Journalist, Claire Santry, is most well-known in the Irish genealogy world for her indispensable blog, Irish Genealogy News. Those who have delved deeper into her output will also have come across her very useful Irish Genealogy Toolkit website. The website displays a depth of Irish genealogy knowledge that has been honed over many years. Her genealogical credentials also extend to being a fellow of the Irish Genealogical Research Society. Researchers have now been rewarded with The Family Tree Irish Genealogy Guide (2017, Family Tree Books, 238 pp. including index and appendices), her first genealogy book. Santry's publication aims to give the reader "a thorough grounding in genealogical techniques and point you [the reader] towards records you need to search, both in the United States and in Ireland." It does not disappoint.
Many people are keen to jump straight into Irish records when they know an ancestor came from Ireland. In some situations this may be possible for very recent immigrants in the family tree, thanks to the mass digitization of Irish records. Starting out by gathering records in the U.S. is the reality for the majority and Part 1 (Chapters 1-3) focuses on the North American side of the Atlantic. Important records sets—federal census, naturalization, passenger lists, vital records, military—are introduced that are necessary for working back towards the immigrant ancestor and taking the steps to unlock where they came from in Ireland. The detailed knowledge shown about digitized U.S. newspapers, and where to access them, is impressive and readers should include this section from Chapter 11 in their reading of Part 1.
Online research is now the starting point for many, so I was delighted to see Key Genealogy Principles in Chapter 2, where the differences between primary vs. secondary sources and original vs. derived sources are discussed. This chapter also stresses the importance of citations and research logs - concepts that many only discover after initial efforts turn into keeping track of hundreds of ancestors.

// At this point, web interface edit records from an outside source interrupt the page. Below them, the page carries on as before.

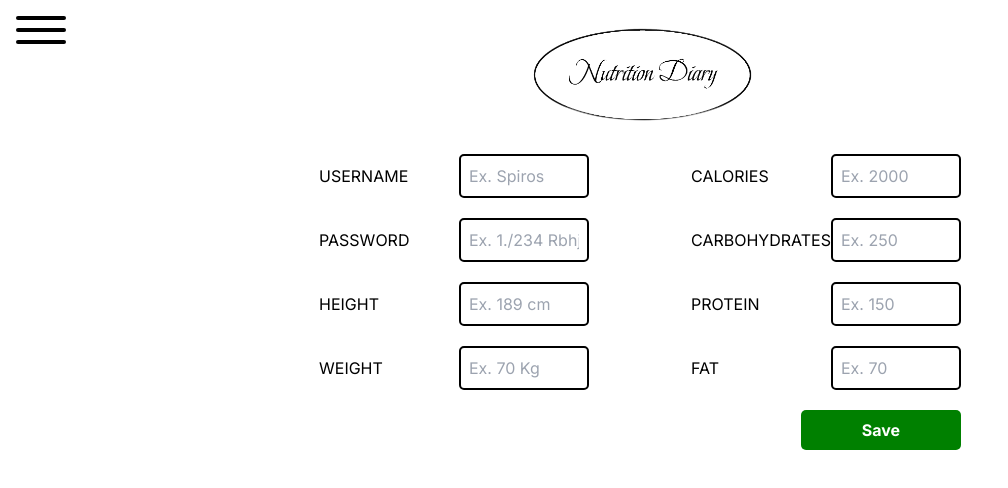
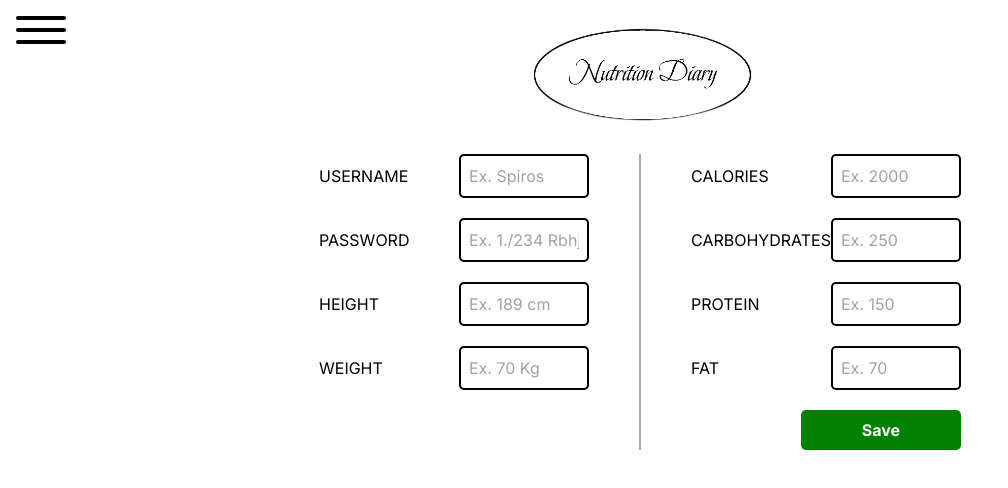
Before and after one commit to spiros132/DAT257, a Next.js app in the folder nutrition-diary/: page /dashboard/profile in a window 1280 px wide. Shown: the top 488 px of the page, without its empty margins (0-1008 px from the left). Built offline with nearby package versions, Linux system fonts and the light colour scheme.

Commit message:
profilePage with a vertical line seperating right and left section

```diff
--- a/nutrition-diary/src/app/dashboard/profile/page.tsx
+++ b/nutrition-diary/src/app/dashboard/profile/page.tsx
@@ -1,6 +1,6 @@
 "use client";
 import React, { useState } from 'react';
-import {addTarget, getUserId } from '@/app/actions/actions';
+import { addTarget, getUserId } from '@/app/actions/actions';
 
 const ProfilePage = () => {
   const [formData, setFormData] = useState({
@@ -20,13 +20,12 @@ const ProfilePage = () => {
 
   const handleSave = async () => {
     let userId = await getUserId();
-    if(userId != null){
-    console.error(formData)
-    addTarget(userId, Number(formData.calories), Number(formData.carbohydrates), Number(formData.protein), Number(formData.fat));
+    if (userId != null) {
+      console.error(formData);
+      addTarget(userId, Number(formData.calories), Number(formData.carbohydrates), Number(formData.protein), Number(formData.fat));
+    } else {
+      throw new Error("User ID is null");
     }
-    else {
-        throw new Error("User ID is null");
-      }
   };
 
   return (
@@ -51,7 +50,7 @@ const ProfilePage = () => {
             <input type="number" name="weight" placeholder="Ex. 70 Kg" style={{ border: '2px solid black', borderRadius: '5px', padding: '8px', width: '130px', marginLeft: '10px' }} />
           </div>
         </div>
-        <div style={{ borderLeft: '2px solid black', height: '100%', marginRight: '50px' }}></div>
+        <div style={{ borderLeft: '2px solid darkgrey', height: 'auto', marginRight: '50px' }}></div>
         <div style={{ display: 'flex', flexDirection: 'column', alignItems: 'flex-start' }}>
           <div style={{ marginBottom: '20px', display: 'flex', alignItems: 'center' }}>
             <span style={{ width: '130px' }}>CALORIES</span>
```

Civil registration, church records, census records, and land/property records form the backbone of genealogical research in Ireland and this makes up the core of the publication. Santry's book has few peers when it comes to providing an in-depth discussion of these record collections and pointing out the various merits of each website that houses those records. This is an important feature for a genealogy research guide to have in the age of the researcher also being a consumer of subscriptions and pay as you go credits.
History, Irish names/surnames and geography are well catered for, with an understanding of the latter crucial to researching in Ireland. Important historical context is provided in the shape of Irish immigration to the United States and a history of Ireland that will help the newcomer to understand why their ancestors may have emigrated from Ireland and what they experienced in the U.S. when they arrived there. The author's detailed knowledge of Irish administration divisions and what records were created in them is impressively showcased, along with excellent map examples and useful online tools. Can you tell a Nonie from a Bedilia and why a Smith and a McGowan could be brothers? You will after reading about names and surnames .
The two case studies about finding the Irish place of origin that are presented at the end illustrate the types of research than many people in the United States will have to do. They also provide an excellent insight into the realities of research and the various strategies that you will have to employ. It was also heartening to see DNA get a brief mention, as this is now a tool that can be utilized to help find the Irish place of origin. Previously, when asked, I used to primarily recommend two Irish genealogy books: Betit and Radford's A Genealogist's Guide to Discovering Your Irish Ancestors and Grenham's Tracing Your Irish Ancestors. That duo now has a new partner to make it a trifecta.